Comparative study of constitutions provides a deeper, more systematic understanding of constitutional law and governance. In particular, it provides opportunities to discover that aspects of one system are not necessarily replicated elsewhere.
The subject will enrich students’ understanding of the constitution with which they are most familiar. It is of practical significance for scholars, advocates and for those involved in the formation and implementation of public law policy and reform.
Principal topics will include:
- Legislative powers over inter-State trade and taxation
- Resolving conflicts within federations
- Proportionality and other methods of judicial reasoning
- The nature of constitutional rights.
Key decisions of the High Court of Australia will be examined. The principal comparator jurisdictions include Canada, the United States, Germany, South Africa and some European jurisdictions.
Intended learning outcomes
A student who has successfully completed this subject will:
- Have a systematic understanding of different structures of governance through constitutions;
- Have an enriched understanding of the Australian Constitution; and

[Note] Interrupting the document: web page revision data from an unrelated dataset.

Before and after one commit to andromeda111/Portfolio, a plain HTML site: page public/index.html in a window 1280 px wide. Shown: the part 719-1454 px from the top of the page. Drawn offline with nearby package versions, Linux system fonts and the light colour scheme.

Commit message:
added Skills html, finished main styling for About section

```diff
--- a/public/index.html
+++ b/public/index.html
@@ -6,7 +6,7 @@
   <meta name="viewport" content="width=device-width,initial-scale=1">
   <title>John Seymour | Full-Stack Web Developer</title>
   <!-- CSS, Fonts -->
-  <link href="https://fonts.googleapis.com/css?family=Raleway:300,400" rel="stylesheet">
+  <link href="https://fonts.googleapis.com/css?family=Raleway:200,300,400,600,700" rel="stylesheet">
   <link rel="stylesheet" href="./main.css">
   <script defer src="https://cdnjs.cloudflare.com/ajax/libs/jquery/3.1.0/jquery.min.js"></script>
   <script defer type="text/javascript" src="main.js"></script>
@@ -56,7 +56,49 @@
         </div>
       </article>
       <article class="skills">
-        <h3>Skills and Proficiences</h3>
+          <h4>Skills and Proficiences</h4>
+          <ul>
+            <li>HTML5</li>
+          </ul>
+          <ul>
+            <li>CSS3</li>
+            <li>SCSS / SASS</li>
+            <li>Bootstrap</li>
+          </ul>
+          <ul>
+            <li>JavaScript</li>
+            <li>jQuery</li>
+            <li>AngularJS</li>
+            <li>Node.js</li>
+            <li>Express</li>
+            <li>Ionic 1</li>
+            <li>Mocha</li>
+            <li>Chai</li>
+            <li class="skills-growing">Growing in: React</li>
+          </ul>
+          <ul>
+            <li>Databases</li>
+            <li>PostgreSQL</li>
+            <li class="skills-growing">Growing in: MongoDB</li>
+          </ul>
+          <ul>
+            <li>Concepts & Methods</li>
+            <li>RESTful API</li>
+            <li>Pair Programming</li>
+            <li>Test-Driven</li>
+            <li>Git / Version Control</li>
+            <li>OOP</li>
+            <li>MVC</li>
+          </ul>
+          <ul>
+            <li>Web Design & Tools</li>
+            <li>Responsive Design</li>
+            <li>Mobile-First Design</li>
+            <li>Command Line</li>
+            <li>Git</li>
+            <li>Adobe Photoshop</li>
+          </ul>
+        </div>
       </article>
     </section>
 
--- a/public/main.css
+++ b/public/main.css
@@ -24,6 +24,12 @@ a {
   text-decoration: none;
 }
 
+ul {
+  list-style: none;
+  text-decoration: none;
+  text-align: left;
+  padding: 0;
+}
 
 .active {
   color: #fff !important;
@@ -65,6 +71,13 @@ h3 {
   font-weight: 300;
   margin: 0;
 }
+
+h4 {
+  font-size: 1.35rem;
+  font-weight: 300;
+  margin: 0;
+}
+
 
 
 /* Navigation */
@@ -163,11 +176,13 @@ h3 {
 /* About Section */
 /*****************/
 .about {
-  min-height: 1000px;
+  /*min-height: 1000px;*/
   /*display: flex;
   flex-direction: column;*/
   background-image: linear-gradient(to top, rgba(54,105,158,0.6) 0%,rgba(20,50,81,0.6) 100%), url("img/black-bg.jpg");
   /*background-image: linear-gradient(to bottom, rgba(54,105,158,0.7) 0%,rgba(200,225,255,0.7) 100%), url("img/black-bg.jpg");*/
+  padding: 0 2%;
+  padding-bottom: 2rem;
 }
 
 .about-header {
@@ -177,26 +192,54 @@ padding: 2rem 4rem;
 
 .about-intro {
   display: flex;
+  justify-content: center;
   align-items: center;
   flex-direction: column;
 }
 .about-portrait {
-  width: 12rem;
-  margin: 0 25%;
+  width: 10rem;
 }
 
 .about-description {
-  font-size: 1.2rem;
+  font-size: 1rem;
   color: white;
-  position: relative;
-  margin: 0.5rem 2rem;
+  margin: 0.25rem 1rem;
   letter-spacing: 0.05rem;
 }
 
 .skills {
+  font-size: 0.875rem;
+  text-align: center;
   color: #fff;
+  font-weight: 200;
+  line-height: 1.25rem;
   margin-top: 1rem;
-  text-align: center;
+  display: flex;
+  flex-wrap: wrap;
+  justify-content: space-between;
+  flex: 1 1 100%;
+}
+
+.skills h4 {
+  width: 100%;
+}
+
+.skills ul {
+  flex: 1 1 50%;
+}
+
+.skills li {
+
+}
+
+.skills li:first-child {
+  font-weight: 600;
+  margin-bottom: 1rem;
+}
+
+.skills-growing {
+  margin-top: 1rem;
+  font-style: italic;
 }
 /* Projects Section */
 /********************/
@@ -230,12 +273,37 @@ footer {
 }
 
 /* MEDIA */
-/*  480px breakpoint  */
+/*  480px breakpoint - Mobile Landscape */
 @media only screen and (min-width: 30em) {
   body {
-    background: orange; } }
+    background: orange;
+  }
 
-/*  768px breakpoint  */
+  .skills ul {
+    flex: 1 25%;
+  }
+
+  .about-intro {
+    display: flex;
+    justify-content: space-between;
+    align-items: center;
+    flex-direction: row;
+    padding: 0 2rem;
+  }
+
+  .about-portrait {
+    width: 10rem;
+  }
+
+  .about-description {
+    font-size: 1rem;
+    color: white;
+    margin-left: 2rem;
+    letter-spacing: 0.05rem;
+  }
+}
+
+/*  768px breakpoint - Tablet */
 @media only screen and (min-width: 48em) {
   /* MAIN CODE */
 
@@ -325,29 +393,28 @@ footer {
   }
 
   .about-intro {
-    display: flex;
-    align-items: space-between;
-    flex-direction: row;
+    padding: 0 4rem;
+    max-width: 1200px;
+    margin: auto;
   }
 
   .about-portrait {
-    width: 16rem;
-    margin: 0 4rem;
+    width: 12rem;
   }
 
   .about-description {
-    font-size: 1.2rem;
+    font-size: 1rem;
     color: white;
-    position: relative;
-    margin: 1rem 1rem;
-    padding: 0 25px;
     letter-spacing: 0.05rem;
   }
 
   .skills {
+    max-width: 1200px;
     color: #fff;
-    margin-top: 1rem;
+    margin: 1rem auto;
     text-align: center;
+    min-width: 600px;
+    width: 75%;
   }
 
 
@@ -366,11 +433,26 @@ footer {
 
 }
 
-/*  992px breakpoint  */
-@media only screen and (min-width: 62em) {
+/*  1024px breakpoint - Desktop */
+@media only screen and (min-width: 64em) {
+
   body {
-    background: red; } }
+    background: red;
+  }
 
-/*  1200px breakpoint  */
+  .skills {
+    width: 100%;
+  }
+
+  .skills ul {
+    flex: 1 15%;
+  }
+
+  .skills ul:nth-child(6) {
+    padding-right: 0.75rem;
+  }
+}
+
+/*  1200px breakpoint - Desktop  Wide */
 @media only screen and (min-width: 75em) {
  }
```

- Have an enriched understanding and critical perspective on competing forms of constitutional governance and methods of constitutional review.
Last updated: 2 December 2019